Backyard stargazing introduces the whole family to a much bigger universe

On a clear winter night, the sky over your own backyard comes alive with a special kind of magic. Overhead, uncounted billions of stars, planets, and satellites swirl, creating a heavenly light show that changes every night, and it's one the entire family can share.

Not everyone will discover a comet or witness a never-before-seen celestial event, but it just might feel that way the first time you introduce yourself and your children to the wonder of the stars.

"When a child first recognizes that bright point of light as a whole other planet, or spots his first meteor, or see that first eclipse, it's a moment like no other. As far as children are concerned, their first time is the first time. And it's something you can share, right in your own backyard," says Russell Sipe, board member and past president of California's Orange County Astronomers. Sipe helped develop the group's Explore the Stars seminar for beginners (find out more about it at Sipe says you don't need a telescope to see planets, constellations, meteor showers, and more. All you need is a bit of patience and a few hints. So open your eyes and take yourself on a tour to the stars.
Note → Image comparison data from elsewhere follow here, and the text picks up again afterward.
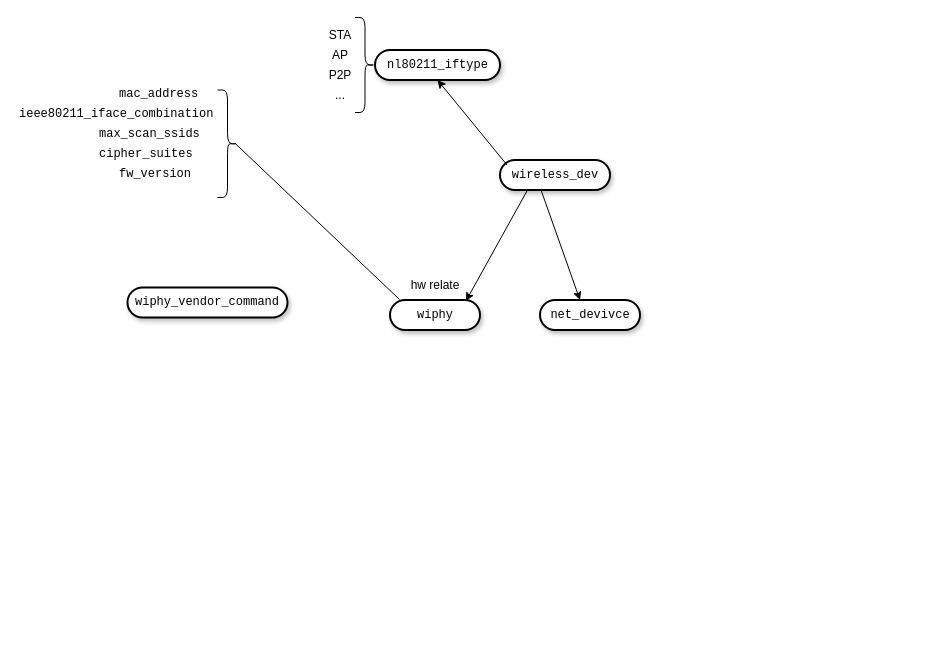
Above: kernel class.drawio in tuduku/drawio (draw.io), before the change. Source tidied: cells renumbered, new cells numbered last; positions are measured from the earlier drawing's top-left corner, leaving out a move shared by most shapes. Both pictures are drawn from the tidied source at 100%, with x=0, y=0 at pixel (17, 17).
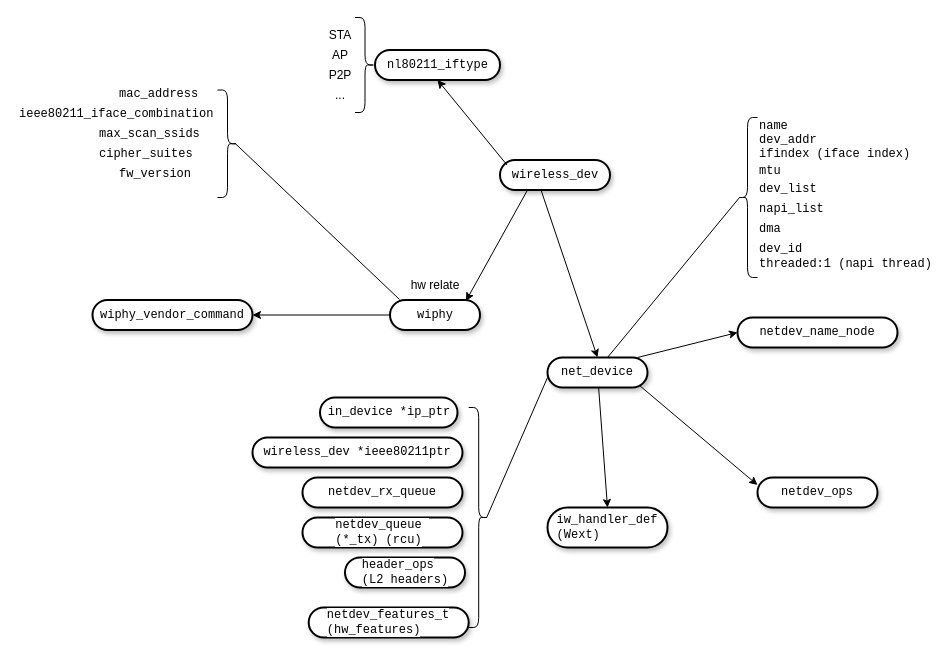
After the change.

Unchanged cells that the change refers to:
```xml
<mxCell id="2" value="&lt;pre style=&quot;border: 0px; margin-top: 0px; margin-bottom: 0px; text-align: start;&quot;&gt;&lt;span style=&quot;background-color: rgb(255, 255, 255);&quot;&gt;wiphy&lt;/span&gt;&lt;/pre&gt;" style="whiteSpace=wrap;html=1;rounded=1;shadow=1;comic=0;labelBackgroundColor=none;strokeWidth=2;fontFamily=Verdana;fontSize=12;align=center;arcSize=50;verticalAlign=middle;" parent="1" vertex="1">
  <mxGeometry x="372.5" y="282.5" width="90" height="30" as="geometry" />
</mxCell>
<mxCell id="3" value="&lt;pre style=&quot;border: 0px; margin-top: 0px; margin-bottom: 0px; text-align: start;&quot;&gt;&lt;span style=&quot;background-color: rgb(255, 255, 255);&quot;&gt;wireless_dev&lt;/span&gt;&lt;/pre&gt;" style="whiteSpace=wrap;html=1;rounded=1;shadow=1;comic=0;labelBackgroundColor=none;strokeWidth=2;fontFamily=Verdana;fontSize=12;align=center;arcSize=50;verticalAlign=middle;" parent="1" vertex="1">
  <mxGeometry x="482.5" y="142.5" width="110" height="30" as="geometry" />
</mxCell>
```

Diff of the diagram source:
```diff
@@
-    <mxCell id="5" value="&lt;pre style=&quot;border: 0px; margin-top: 0px; margin-bottom: 0px; text-align: start;&quot;&gt;&lt;span style=&quot;background-color: rgb(255, 255, 255);&quot;&gt;net_devivce&lt;/span&gt;&lt;/pre&gt;" style="whiteSpace=wrap;html=1;rounded=1;shadow=1;comic=0;labelBackgroundColor=none;strokeWidth=2;fontFamily=Verdana;fontSize=12;align=center;arcSize=50;verticalAlign=middle;" parent="1" vertex="1">
-      <mxGeometry x="522.5" y="282.5" width="100" height="30" as="geometry" />
+    <mxCell id="5" value="&lt;pre style=&quot;border: 0px; margin-top: 0px; margin-bottom: 0px; text-align: start;&quot;&gt;&lt;span style=&quot;background-color: rgb(255, 255, 255);&quot;&gt;net_device&lt;/span&gt;&lt;/pre&gt;" style="whiteSpace=wrap;html=1;rounded=1;shadow=1;comic=0;labelBackgroundColor=none;strokeWidth=2;fontFamily=Verdana;fontSize=12;align=center;arcSize=50;verticalAlign=middle;" parent="1" vertex="1">
+      <mxGeometry x="530" y="340" width="100" height="30" as="geometry" />
     </mxCell>
-    <mxCell id="6" style="endArrow=classic;html=1;rounded=0;exitX=0.373;exitY=1;exitDx=0;exitDy=0;exitPerimeter=0;" parent="1" edge="1" source="3">
-      <mxGeometry relative="1" as="geometry">
-        <mxPoint x="562.5" y="282.5" as="targetPoint" />
-      </mxGeometry>
+    <mxCell id="6" style="endArrow=classic;html=1;rounded=0;exitX=0.373;exitY=1;exitDx=0;exitDy=0;exitPerimeter=0;entryX=0.5;entryY=0;entryDx=0;entryDy=0;" parent="1" edge="1" source="3" target="5">
+      <mxGeometry relative="1" as="geometry" />
     </mxCell>
@@
     <mxCell id="22" value="&lt;pre style=&quot;border: 0px; margin-top: 0px; margin-bottom: 0px; text-align: start;&quot;&gt;&lt;span style=&quot;background-color: rgb(255, 255, 255);&quot;&gt;wiphy_vendor_command&lt;/span&gt;&lt;/pre&gt;" style="whiteSpace=wrap;html=1;rounded=1;shadow=1;comic=0;labelBackgroundColor=none;strokeWidth=2;fontFamily=Verdana;fontSize=12;align=center;arcSize=50;verticalAlign=middle;" parent="1" vertex="1">
-      <mxGeometry x="110" y="270" width="160" height="30" as="geometry" />
+      <mxGeometry x="75" y="282.5" width="160" height="30" as="geometry" />
     </mxCell>
+    <mxCell id="23" style="endArrow=classic;html=1;rounded=0;entryX=1;entryY=0.5;entryDx=0;entryDy=0;exitX=0;exitY=0.5;exitDx=0;exitDy=0;" parent="1" edge="1" source="2" target="22">
+      <mxGeometry relative="1" as="geometry" />
+    </mxCell>
+    <mxCell id="24" style="shape=curlyBracket;whiteSpace=wrap;html=1;rounded=1;labelPosition=left;verticalLabelPosition=middle;align=right;verticalAlign=middle;size=0.5;" parent="1" vertex="1">
+      <mxGeometry x="720" y="100" width="20" height="160" as="geometry" />
+    </mxCell>
+    <mxCell id="25" value="&lt;pre style=&quot;forced-color-adjust: none; color: rgb(0, 0, 0); font-size: 12px; font-style: normal; font-variant-ligatures: normal; font-variant-caps: normal; font-weight: 400; letter-spacing: normal; orphans: 2; text-indent: 0px; text-transform: none; widows: 2; word-spacing: 0px; -webkit-text-stroke-width: 0px; background-color: rgb(251, 251, 251); text-decoration-thickness: initial; text-decoration-style: initial; text-decoration-color: initial; border: 0px; margin-top: 0px; margin-bottom: 0px; text-align: start;&quot;&gt;&lt;span style=&quot;forced-color-adjust: none; background-color: rgb(255, 255, 255);&quot;&gt;name  &lt;/span&gt;&lt;/pre&gt;" style="text;whiteSpace=wrap;html=1;" parent="1" vertex="1">
+      <mxGeometry x="740" y="95" width="110" height="27.5" as="geometry" />
+    </mxCell>
+    <mxCell id="26" value="&lt;pre style=&quot;border: 0px; margin-top: 0px; margin-bottom: 0px; text-align: start;&quot;&gt;&lt;span style=&quot;background-color: rgb(255, 255, 255);&quot;&gt;netdev_name_node&lt;/span&gt;&lt;/pre&gt;" style="whiteSpace=wrap;html=1;rounded=1;shadow=1;comic=0;labelBackgroundColor=none;strokeWidth=2;fontFamily=Verdana;fontSize=12;align=center;arcSize=50;verticalAlign=middle;" parent="1" vertex="1">
+      <mxGeometry x="720" y="300" width="160" height="30" as="geometry" />
+    </mxCell>
+    <mxCell id="27" value="&lt;pre style=&quot;border: 0px; margin-top: 0px; margin-bottom: 0px; text-align: start;&quot;&gt;&lt;span style=&quot;background-color: rgb(255, 255, 255);&quot;&gt;netdev_ops&lt;/span&gt;&lt;/pre&gt;" style="whiteSpace=wrap;html=1;rounded=1;shadow=1;comic=0;labelBackgroundColor=none;strokeWidth=2;fontFamily=Verdana;fontSize=12;align=center;arcSize=50;verticalAlign=middle;" parent="1" vertex="1">
+      <mxGeometry x="740" y="460" width="120" height="30" as="geometry" />
+    </mxCell>
+    <mxCell id="28" value="&lt;pre style=&quot;forced-color-adjust: none; color: rgb(0, 0, 0); font-size: 12px; font-style: normal; font-variant-ligatures: normal; font-variant-caps: normal; font-weight: 400; letter-spacing: normal; orphans: 2; text-indent: 0px; text-transform: none; widows: 2; word-spacing: 0px; -webkit-text-stroke-width: 0px; background-color: rgb(251, 251, 251); text-decoration-thickness: initial; text-decoration-style: initial; text-decoration-color: initial; border: 0px; margin-top: 0px; margin-bottom: 0px; text-align: start;&quot;&gt;&lt;span style=&quot;forced-color-adjust: none; background-color: rgb(255, 255, 255);&quot;&gt;ifindex (iface index)&lt;/span&gt;&lt;/pre&gt;" style="text;whiteSpace=wrap;html=1;" parent="1" vertex="1">
+      <mxGeometry x="740" y="122.5" width="110" height="27.5" as="geometry" />
+    </mxCell>
+    <mxCell id="29" value="&lt;pre style=&quot;forced-color-adjust: none; color: rgb(0, 0, 0); font-size: 12px; font-style: normal; font-variant-ligatures: normal; font-variant-caps: normal; font-weight: 400; letter-spacing: normal; orphans: 2; text-indent: 0px; text-transform: none; widows: 2; word-spacing: 0px; -webkit-text-stroke-width: 0px; background-color: rgb(251, 251, 251); text-decoration-thickness: initial; text-decoration-style: initial; text-decoration-color: initial; border: 0px; margin-top: 0px; margin-bottom: 0px; text-align: start;&quot;&gt;&lt;span style=&quot;forced-color-adjust: none; background-color: rgb(255, 255, 255);&quot;&gt;mtu&lt;/span&gt;&lt;/pre&gt;" style="text;whiteSpace=wrap;html=1;" parent="1" vertex="1">
+      <mxGeometry x="740" y="140" width="110" height="27.5" as="geometry" />
+    </mxCell>
+    <mxCell id="30" value="&lt;pre style=&quot;border: 0px; margin-top: 0px; margin-bottom: 0px; text-align: start;&quot;&gt;&lt;span style=&quot;background-color: rgb(255, 255, 255);&quot;&gt;netdev_features_t&lt;br/&gt;(hw_features)&lt;/span&gt;&lt;/pre&gt;" style="whiteSpace=wrap;html=1;rounded=1;shadow=1;comic=0;labelBackgroundColor=none;strokeWidth=2;fontFamily=Verdana;fontSize=12;align=center;arcSize=50;verticalAlign=middle;" parent="1" vertex="1">
+      <mxGeometry x="291.2" y="590" width="160" height="30" as="geometry" />
+    </mxCell>
+    <mxCell id="31" value="&lt;pre style=&quot;forced-color-adjust: none; color: rgb(0, 0, 0); font-size: 12px; font-style: normal; font-variant-ligatures: normal; font-variant-caps: normal; font-weight: 400; letter-spacing: normal; orphans: 2; text-indent: 0px; text-transform: none; widows: 2; word-spacing: 0px; -webkit-text-stroke-width: 0px; background-color: rgb(251, 251, 251); text-decoration-thickness: initial; text-decoration-style: initial; text-decoration-color: initial; border: 0px; margin-top: 0px; margin-bottom: 0px; text-align: start;&quot;&gt;&lt;span style=&quot;forced-color-adjust: none; background-color: rgb(255, 255, 255);&quot;&gt;dev_list&lt;/span&gt;&lt;/pre&gt;" style="text;whiteSpace=wrap;html=1;" parent="1" vertex="1">
+      <mxGeometry x="740" y="157.5" width="110" height="27.5" as="geometry" />
+    </mxCell>
+    <mxCell id="32" value="&lt;pre style=&quot;forced-color-adjust: none; color: rgb(0, 0, 0); font-size: 12px; font-style: normal; font-variant-ligatures: normal; font-variant-caps: normal; font-weight: 400; letter-spacing: normal; orphans: 2; text-indent: 0px; text-transform: none; widows: 2; word-spacing: 0px; -webkit-text-stroke-width: 0px; background-color: rgb(251, 251, 251); text-decoration-thickness: initial; text-decoration-style: initial; text-decoration-color: initial; border: 0px; margin-top: 0px; margin-bottom: 0px; text-align: start;&quot;&gt;&lt;span style=&quot;forced-color-adjust: none; background-color: rgb(255, 255, 255);&quot;&gt;napi_list&lt;/span&gt;&lt;/pre&gt;" style="text;whiteSpace=wrap;html=1;" parent="1" vertex="1">
+      <mxGeometry x="740" y="177.5" width="110" height="27.5" as="geometry" />
+    </mxCell>
+    <mxCell id="33" value="&lt;pre style=&quot;border: 0px; margin-top: 0px; margin-bottom: 0px; text-align: start;&quot;&gt;&lt;span style=&quot;background-color: rgb(255, 255, 255);&quot;&gt;iw_handler_def&lt;br/&gt;(Wext)&lt;/span&gt;&lt;/pre&gt;" style="whiteSpace=wrap;html=1;rounded=1;shadow=1;comic=0;labelBackgroundColor=none;strokeWidth=2;fontFamily=Verdana;fontSize=12;align=center;arcSize=50;verticalAlign=middle;" parent="1" vertex="1">
+      <mxGeometry x="530" y="490" width="120" height="40" as="geometry" />
+    </mxCell>
+    <mxCell id="34" value="&lt;pre style=&quot;border: 0px; margin-top: 0px; margin-bottom: 0px; text-align: start;&quot;&gt;&lt;span style=&quot;background-color: rgb(255, 255, 255);&quot;&gt;header_ops&lt;br/&gt;(L2 headers)&lt;/span&gt;&lt;/pre&gt;" style="whiteSpace=wrap;html=1;rounded=1;shadow=1;comic=0;labelBackgroundColor=none;strokeWidth=2;fontFamily=Verdana;fontSize=12;align=center;arcSize=50;verticalAlign=middle;" parent="1" vertex="1">
+      <mxGeometry x="327.5" y="540" width="120" height="30" as="geometry" />
+    </mxCell>
+    <mxCell id="35" value="&lt;pre style=&quot;forced-color-adjust: none; color: rgb(0, 0, 0); font-size: 12px; font-style: normal; font-variant-ligatures: normal; font-variant-caps: normal; font-weight: 400; letter-spacing: normal; orphans: 2; text-indent: 0px; text-transform: none; widows: 2; word-spacing: 0px; -webkit-text-stroke-width: 0px; background-color: rgb(251, 251, 251); text-decoration-thickness: initial; text-decoration-style: initial; text-decoration-color: initial; border: 0px; margin-top: 0px; margin-bottom: 0px; text-align: start;&quot;&gt;&lt;span style=&quot;forced-color-adjust: none; background-color: rgb(255, 255, 255);&quot;&gt;dma&lt;/span&gt;&lt;/pre&gt;" style="text;whiteSpace=wrap;html=1;" parent="1" vertex="1">
+      <mxGeometry x="740" y="197.5" width="110" height="27.5" as="geometry" />
+    </mxCell>
+    <mxCell id="36" value="&lt;pre style=&quot;forced-color-adjust: none; color: rgb(0, 0, 0); font-size: 12px; font-style: normal; font-variant-ligatures: normal; font-variant-caps: normal; font-weight: 400; letter-spacing: normal; orphans: 2; text-indent: 0px; text-transform: none; widows: 2; word-spacing: 0px; -webkit-text-stroke-width: 0px; background-color: rgb(251, 251, 251); text-decoration-thickness: initial; text-decoration-style: initial; text-decoration-color: initial; border: 0px; margin-top: 0px; margin-bottom: 0px; text-align: start;&quot;&gt;&lt;span style=&quot;forced-color-adjust: none; background-color: rgb(255, 255, 255);&quot;&gt;dev_id&lt;/span&gt;&lt;/pre&gt;" style="text;whiteSpace=wrap;html=1;" parent="1" vertex="1">
+      <mxGeometry x="740" y="217.5" width="110" height="27.5" as="geometry" />
+    </mxCell>
+    <mxCell id="37" value="&lt;pre style=&quot;border: 0px; margin-top: 0px; margin-bottom: 0px; text-align: start;&quot;&gt;&lt;span style=&quot;background-color: rgb(255, 255, 255);&quot;&gt;in_device *ip_ptr&lt;/span&gt;&lt;/pre&gt;" style="whiteSpace=wrap;html=1;rounded=1;shadow=1;comic=0;labelBackgroundColor=none;strokeWidth=2;fontFamily=Verdana;fontSize=12;align=center;arcSize=50;verticalAlign=middle;" parent="1" vertex="1">
+      <mxGeometry x="302.5" y="380" width="137.5" height="30" as="geometry" />
+    </mxCell>
+    <mxCell id="38" value="&lt;pre style=&quot;border: 0px; margin-top: 0px; margin-bottom: 0px; text-align: start;&quot;&gt;&lt;span style=&quot;background-color: rgb(255, 255, 255);&quot;&gt;wireless_dev *ieee80211ptr&lt;/span&gt;&lt;/pre&gt;" style="whiteSpace=wrap;html=1;rounded=1;shadow=1;comic=0;labelBackgroundColor=none;strokeWidth=2;fontFamily=Verdana;fontSize=12;align=center;arcSize=50;verticalAlign=middle;" parent="1" vertex="1">
+      <mxGeometry x="235" y="420" width="210" height="30" as="geometry" />
+    </mxCell>
+    <mxCell id="39" value="&lt;pre style=&quot;forced-color-adjust: none; color: rgb(0, 0, 0); font-size: 12px; font-style: normal; font-variant-ligatures: normal; font-variant-caps: normal; font-weight: 400; letter-spacing: normal; orphans: 2; text-indent: 0px; text-transform: none; widows: 2; word-spacing: 0px; -webkit-text-stroke-width: 0px; background-color: rgb(251, 251, 251); text-decoration-thickness: initial; text-decoration-style: initial; text-decoration-color: initial; border: 0px; margin-top: 0px; margin-bottom: 0px; text-align: start;&quot;&gt;&lt;span style=&quot;forced-color-adjust: none; background-color: rgb(255, 255, 255);&quot;&gt;dev_addr&lt;/span&gt;&lt;/pre&gt;" style="text;whiteSpace=wrap;html=1;" parent="1" vertex="1">
+      <mxGeometry x="740" y="108.8" width="110" height="27.5" as="geometry" />
+    </mxCell>
+    <mxCell id="40" value="&lt;pre style=&quot;border: 0px; margin-top: 0px; margin-bottom: 0px; text-align: start;&quot;&gt;&lt;span style=&quot;background-color: rgb(255, 255, 255);&quot;&gt;netdev_rx_queue&lt;/span&gt;&lt;/pre&gt;" style="whiteSpace=wrap;html=1;rounded=1;shadow=1;comic=0;labelBackgroundColor=none;strokeWidth=2;fontFamily=Verdana;fontSize=12;align=center;arcSize=50;verticalAlign=middle;" parent="1" vertex="1">
+      <mxGeometry x="285" y="460" width="160" height="30" as="geometry" />
+    </mxCell>
+    <mxCell id="41" value="&lt;pre style=&quot;border: 0px; margin-top: 0px; margin-bottom: 0px; text-align: start;&quot;&gt;&lt;span style=&quot;background-color: rgb(255, 255, 255);&quot;&gt;netdev_queue &lt;br/&gt;(*_tx) (rcu)&lt;br&gt;&lt;/span&gt;&lt;/pre&gt;" style="whiteSpace=wrap;html=1;rounded=1;shadow=1;comic=0;labelBackgroundColor=none;strokeWidth=2;fontFamily=Verdana;fontSize=12;align=center;arcSize=50;verticalAlign=middle;" parent="1" vertex="1">
+      <mxGeometry x="285" y="500" width="160" height="30" as="geometry" />
+    </mxCell>
+    <mxCell id="42" value="&lt;pre style=&quot;forced-color-adjust: none; color: rgb(0, 0, 0); font-size: 12px; font-style: normal; font-variant-ligatures: normal; font-variant-caps: normal; font-weight: 400; letter-spacing: normal; orphans: 2; text-indent: 0px; text-transform: none; widows: 2; word-spacing: 0px; -webkit-text-stroke-width: 0px; background-color: rgb(251, 251, 251); text-decoration-thickness: initial; text-decoration-style: initial; text-decoration-color: initial; border: 0px; margin-top: 0px; margin-bottom: 0px; text-align: start;&quot;&gt;&lt;span style=&quot;forced-color-adjust: none; background-color: rgb(255, 255, 255);&quot;&gt;threaded:1 (napi thread)&lt;/span&gt;&lt;/pre&gt;" style="text;whiteSpace=wrap;html=1;" parent="1" vertex="1">
+      <mxGeometry x="740" y="232.5" width="110" height="27.5" as="geometry" />
+    </mxCell>
+    <mxCell id="43" style="endArrow=classic;html=1;rounded=0;entryX=0;entryY=0.5;entryDx=0;entryDy=0;" parent="1" edge="1" target="26">
+      <mxGeometry relative="1" as="geometry">
+        <mxPoint x="620" y="340" as="sourcePoint" />
+      </mxGeometry>
+    </mxCell>
+    <mxCell id="44" style="endArrow=none;html=1;rounded=0;entryX=0.1;entryY=0.5;entryDx=0;entryDy=0;entryPerimeter=0;" parent="1" edge="1" target="24">
+      <mxGeometry relative="1" as="geometry">
+        <mxPoint x="590" y="340" as="sourcePoint" />
+      </mxGeometry>
+    </mxCell>
+    <mxCell id="45" style="shape=curlyBracket;whiteSpace=wrap;html=1;rounded=1;flipH=1;labelPosition=right;verticalLabelPosition=middle;align=left;verticalAlign=middle;" parent="1" vertex="1">
+      <mxGeometry x="451.2" y="390" width="20" height="220" as="geometry" />
+    </mxCell>
+    <mxCell id="46" style="endArrow=none;html=1;rounded=0;exitX=0.1;exitY=0.5;exitDx=0;exitDy=0;exitPerimeter=0;" parent="1" edge="1" source="45">
+      <mxGeometry relative="1" as="geometry">
+        <mxPoint x="530" y="360" as="targetPoint" />
+      </mxGeometry>
+    </mxCell>
+    <mxCell id="47" style="endArrow=classic;html=1;rounded=0;entryX=0.5;entryY=0;entryDx=0;entryDy=0;" parent="1" edge="1" source="5" target="33">
+      <mxGeometry relative="1" as="geometry" />
+    </mxCell>
+    <mxCell id="48" style="endArrow=classic;html=1;rounded=0;exitX=0.92;exitY=0.933;exitDx=0;exitDy=0;entryX=0;entryY=0.25;entryDx=0;entryDy=0;exitPerimeter=0;" parent="1" edge="1" source="5" target="27">
+      <mxGeometry relative="1" as="geometry" />
+    </mxCell>
```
As the leaders of this stellar expedition, it falls to parents to do a little scouting before taking the kids out for a look at the heavens.

"You don't want the kids to be frustrated because morn or dad can't find the planet or the constellation they came out to see. So I recommend that parents take a few minutes to get their bearings," says Derrick Pitts, chief astronomer at the Franklin Institute Science Museum in Philadelphia. Pitts offers a simple 3-step plan.

FIRST. Just after sunset, but before full dark, look toward the light side of the horizon. "That's west," says Pitts. "From there you can pretty quickly orient yourself." Just remember: south is left, north is right, east is behind you.

© Copyright All rights reserved.
Unauthorized duplication in part or whole strictly prohibited by international copyright law.